▶ WHAT NEEDS TO BE DONE
In your copy of the data below, reproduce every entry exactly and omit the pictures.

▶ AVAILABLE DATA
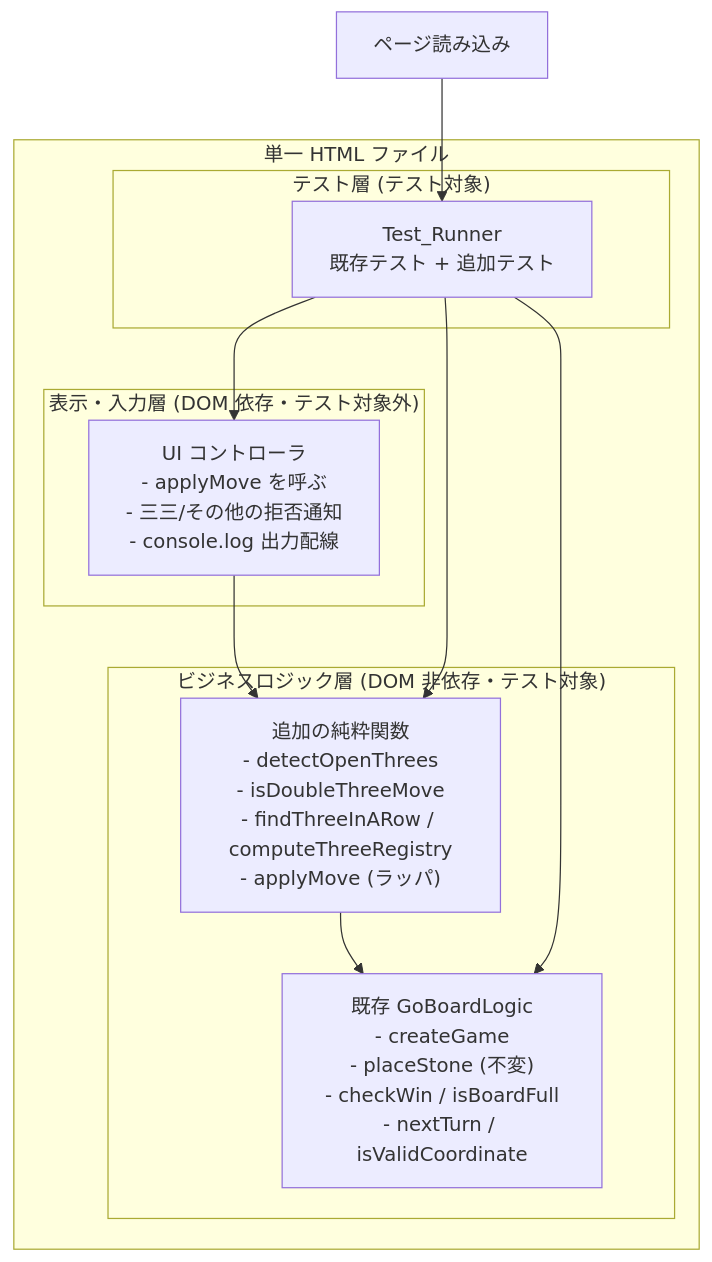
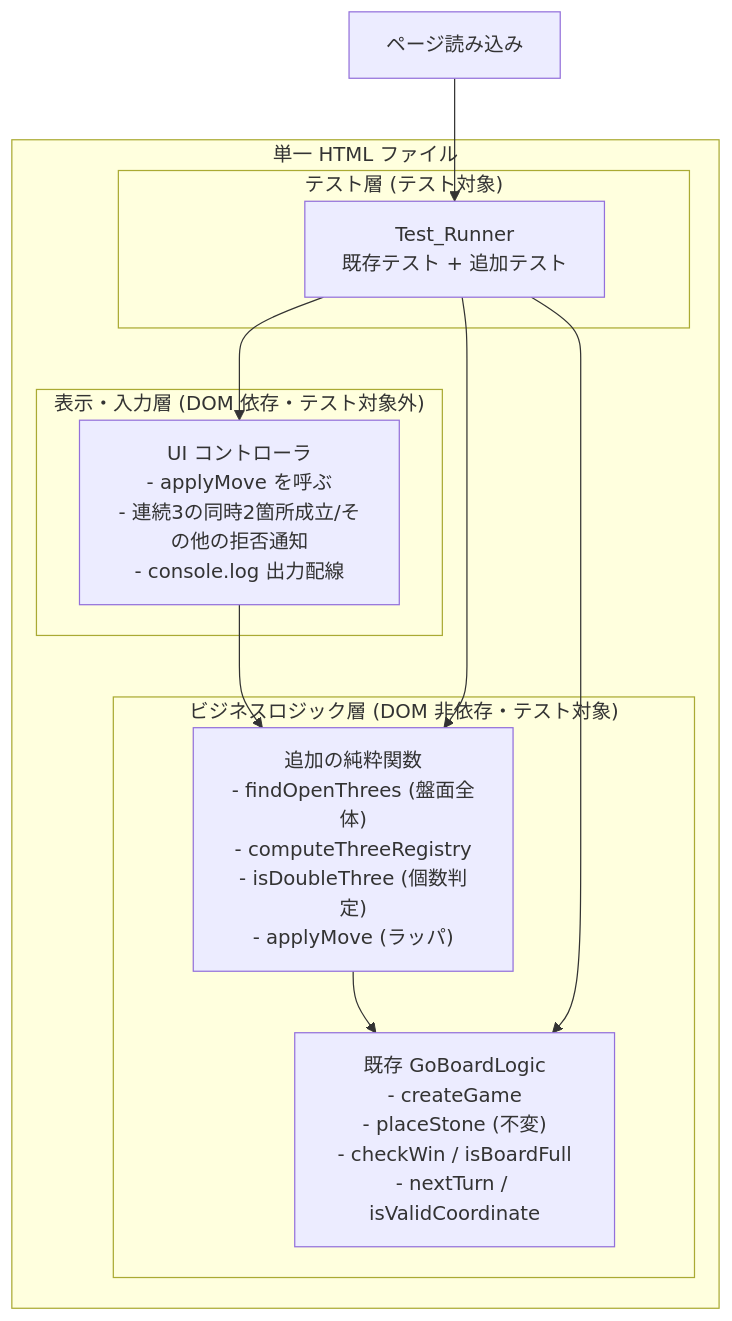
One commit to satoshi256kbyte/sdd-handson-go-board changed the diagram in .kiro/specs/local-rules/design.md. Above: the diagram before and after it, drawn with Mermaid. The commit also changed other lines of this file and 5 other files, not shown here.

First line of the commit message:
docs(local-rules): Refine Double_Three semantics and update design document

````diff
--- a/.kiro/specs/local-rules/design.md
+++ b/.kiro/specs/local-rules/design.md
@@ -39,22 +53,22 @@
 ```mermaid
 flowchart TD
     subgraph Browser["単一 HTML ファイル"]
         subgraph Logic["ビジネスロジック層 (DOM 非依存・テスト対象)"]
             Existing["既存 GoBoardLogic\n- createGame\n- placeStone (不変)\n- checkWin / isBoardFull\n- nextTurn / isValidCoordinate"]
-            Added["追加の純粋関数\n- detectOpenThrees\n- isDoubleThreeMove\n- findThreeInARow / computeThreeRegistry\n- applyMove (ラッパ)"]
+            Added["追加の純粋関数\n- findOpenThrees (盤面全体)\n- computeThreeRegistry\n- isDoubleThree (個数判定)\n- applyMove (ラッパ)"]
         end
         subgraph Test["テスト層 (テスト対象)"]
             TR["Test_Runner\n既存テスト + 追加テスト"]
         end
         subgraph View["表示・入力層 (DOM 依存・テスト対象外)"]
-            UI["UI コントローラ\n- applyMove を呼ぶ\n- 三三/その他の拒否通知\n- console.log 出力配線"]
+            UI["UI コントローラ\n- applyMove を呼ぶ\n- 連続3の同時2箇所成立/その他の拒否通知\n- console.log 出力配線"]
         end
     end
 
     UI --> Added
     Added --> Existing
     TR --> Added
     TR --> Existing
     Load["ページ読み込み"] --> TR
     TR --> UI
 ```
````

▶ SOLUTION TO THIS TASK
One commit to satoshi256kbyte/sdd-handson-go-board changed the diagram in .kiro/specs/local-rules/design.md. Above: the diagram before and after it, drawn with Mermaid. The commit also changed other lines of this file and 5 other files, not shown here.

First line of the commit message:
docs(local-rules): Refine Double_Three semantics and update design document

````diff
--- a/.kiro/specs/local-rules/design.md
+++ b/.kiro/specs/local-rules/design.md
@@ -39,22 +53,22 @@
 ```mermaid
 flowchart TD
     subgraph Browser["単一 HTML ファイル"]
         subgraph Logic["ビジネスロジック層 (DOM 非依存・テスト対象)"]
             Existing["既存 GoBoardLogic\n- createGame\n- placeStone (不変)\n- checkWin / isBoardFull\n- nextTurn / isValidCoordinate"]
-            Added["追加の純粋関数\n- detectOpenThrees\n- isDoubleThreeMove\n- findThreeInARow / computeThreeRegistry\n- applyMove (ラッパ)"]
+            Added["追加の純粋関数\n- findOpenThrees (盤面全体)\n- computeThreeRegistry\n- isDoubleThree (個数判定)\n- applyMove (ラッパ)"]
         end
         subgraph Test["テスト層 (テスト対象)"]
             TR["Test_Runner\n既存テスト + 追加テスト"]
         end
         subgraph View["表示・入力層 (DOM 依存・テスト対象外)"]
-            UI["UI コントローラ\n- applyMove を呼ぶ\n- 三三/その他の拒否通知\n- console.log 出力配線"]
+            UI["UI コントローラ\n- applyMove を呼ぶ\n- 連続3の同時2箇所成立/その他の拒否通知\n- console.log 出力配線"]
         end
     end
 
     UI --> Added
     Added --> Existing
     TR --> Added
     TR --> Existing
     Load["ページ読み込み"] --> TR
     TR --> UI
 ```
````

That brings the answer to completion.